*DATA TO PROCESS*
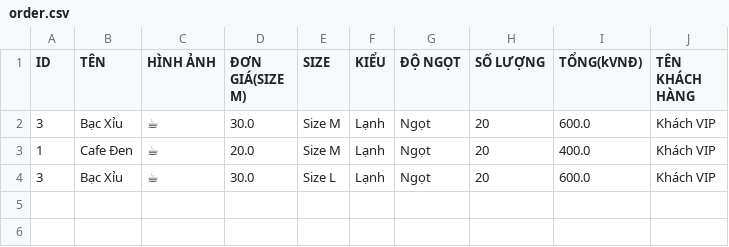
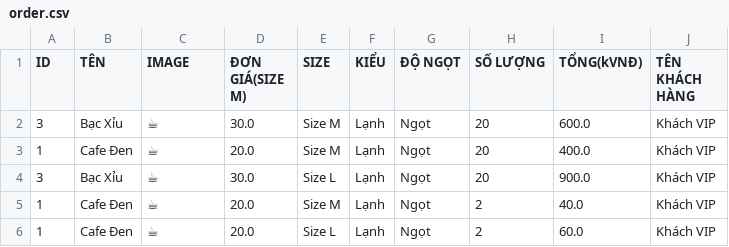
Before and after one commit to tuepi/Case-Module-2, a CSV file: src/data_file/order.csv, drawn as a sheet.

```diff
--- a/src/data_file/order.csv
+++ b/src/data_file/order.csv
@@ -1,4 +1,6 @@
-ID,TÊN,HÌNH ẢNH,ĐƠN GIÁ(SIZE M),SIZE,KIỂU,ĐỘ NGỌT,SỐ LƯỢNG,TỔNG(kVNĐ),TÊN KHÁCH HÀNG
+ID,TÊN,IMAGE,ĐƠN GIÁ(SIZE M),SIZE,KIỂU,ĐỘ NGỌT,SỐ LƯỢNG,TỔNG(kVNĐ),TÊN KHÁCH HÀNG
 3,Bạc Xỉu,☕,30.0,Size M,Lạnh,Ngọt,20,600.0,Khách VIP
 1,Cafe Đen,☕,20.0,Size M,Lạnh,Ngọt,20,400.0,Khách VIP
-3,Bạc Xỉu,☕,30.0,Size L,Lạnh,Ngọt,20,600.0,Khách VIP
+3,Bạc Xỉu,☕,30.0,Size L,Lạnh,Ngọt,20,900.0,Khách VIP
+1,Cafe Đen,☕,20.0,Size M,Lạnh,Ngọt,2,40.0,Khách VIP
+1,Cafe Đen,☕,20.0,Size L,Lạnh,Ngọt,2,60.0,Khách VIP
```
Also changed, not shown: out/production/beverage_order_management_app/data_file/beverage.csv, out/production/beverage_order_management_app/data_file/order.csv, 11 other files.
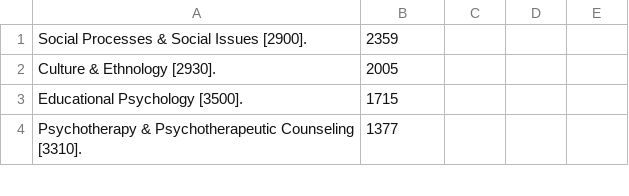
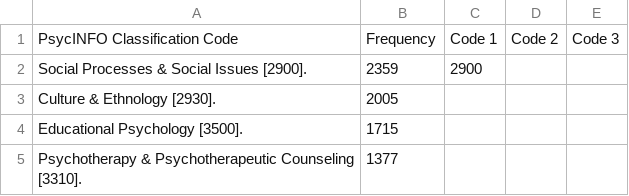
Before and after one commit to aboSamoor/compsocial, a CSV file: Word_Tracker/3rd_Yr_Paper/PsycINFO_Classification_Code.csv, drawn as a sheet; only a part is shown; addresses are those after the commit; the diff names each change by its address in the sheet, - before the commit and + after, or states it on an @@ line.

```diff
--- a/Word_Tracker/3rd_Yr_Paper/PsycINFO_Classification_Code.csv
+++ b/Word_Tracker/3rd_Yr_Paper/PsycINFO_Classification_Code.csv
+row 1: PsycINFO Classification Code | Frequency | Code 1 | Code 2 | Code 3
-C2: (empty)
+C2: 2900
```
Also changed, not shown: Word_Tracker/3rd_Yr_Paper/Journal_Name.csv, Word_Tracker/3rd_Yr_Paper/Location.csv, 5 other files.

*WORK ORDER*
Send back the entries above exactly. Skip the images.

*EXERCISE RESPONSE*
Before and after one commit to tuepi/Case-Module-2, a CSV file: src/data_file/order.csv, drawn as a sheet.

```diff
--- a/src/data_file/order.csv
+++ b/src/data_file/order.csv
@@ -1,4 +1,6 @@
-ID,TÊN,HÌNH ẢNH,ĐƠN GIÁ(SIZE M),SIZE,KIỂU,ĐỘ NGỌT,SỐ LƯỢNG,TỔNG(kVNĐ),TÊN KHÁCH HÀNG
+ID,TÊN,IMAGE,ĐƠN GIÁ(SIZE M),SIZE,KIỂU,ĐỘ NGỌT,SỐ LƯỢNG,TỔNG(kVNĐ),TÊN KHÁCH HÀNG
 3,Bạc Xỉu,☕,30.0,Size M,Lạnh,Ngọt,20,600.0,Khách VIP
 1,Cafe Đen,☕,20.0,Size M,Lạnh,Ngọt,20,400.0,Khách VIP
-3,Bạc Xỉu,☕,30.0,Size L,Lạnh,Ngọt,20,600.0,Khách VIP
+3,Bạc Xỉu,☕,30.0,Size L,Lạnh,Ngọt,20,900.0,Khách VIP
+1,Cafe Đen,☕,20.0,Size M,Lạnh,Ngọt,2,40.0,Khách VIP
+1,Cafe Đen,☕,20.0,Size L,Lạnh,Ngọt,2,60.0,Khách VIP
```
Also changed, not shown: out/production/beverage_order_management_app/data_file/beverage.csv, out/production/beverage_order_management_app/data_file/order.csv, 11 other files.
Before and after one commit to aboSamoor/compsocial, a CSV file: Word_Tracker/3rd_Yr_Paper/PsycINFO_Classification_Code.csv, drawn as a sheet; only a part is shown; addresses are those after the commit; the diff names each change by its address in the sheet, - before the commit and + after, or states it on an @@ line.

```diff
--- a/Word_Tracker/3rd_Yr_Paper/PsycINFO_Classification_Code.csv
+++ b/Word_Tracker/3rd_Yr_Paper/PsycINFO_Classification_Code.csv
+row 1: PsycINFO Classification Code | Frequency | Code 1 | Code 2 | Code 3
-C2: (empty)
+C2: 2900
```
Also changed, not shown: Word_Tracker/3rd_Yr_Paper/Journal_Name.csv, Word_Tracker/3rd_Yr_Paper/Location.csv, 5 other files.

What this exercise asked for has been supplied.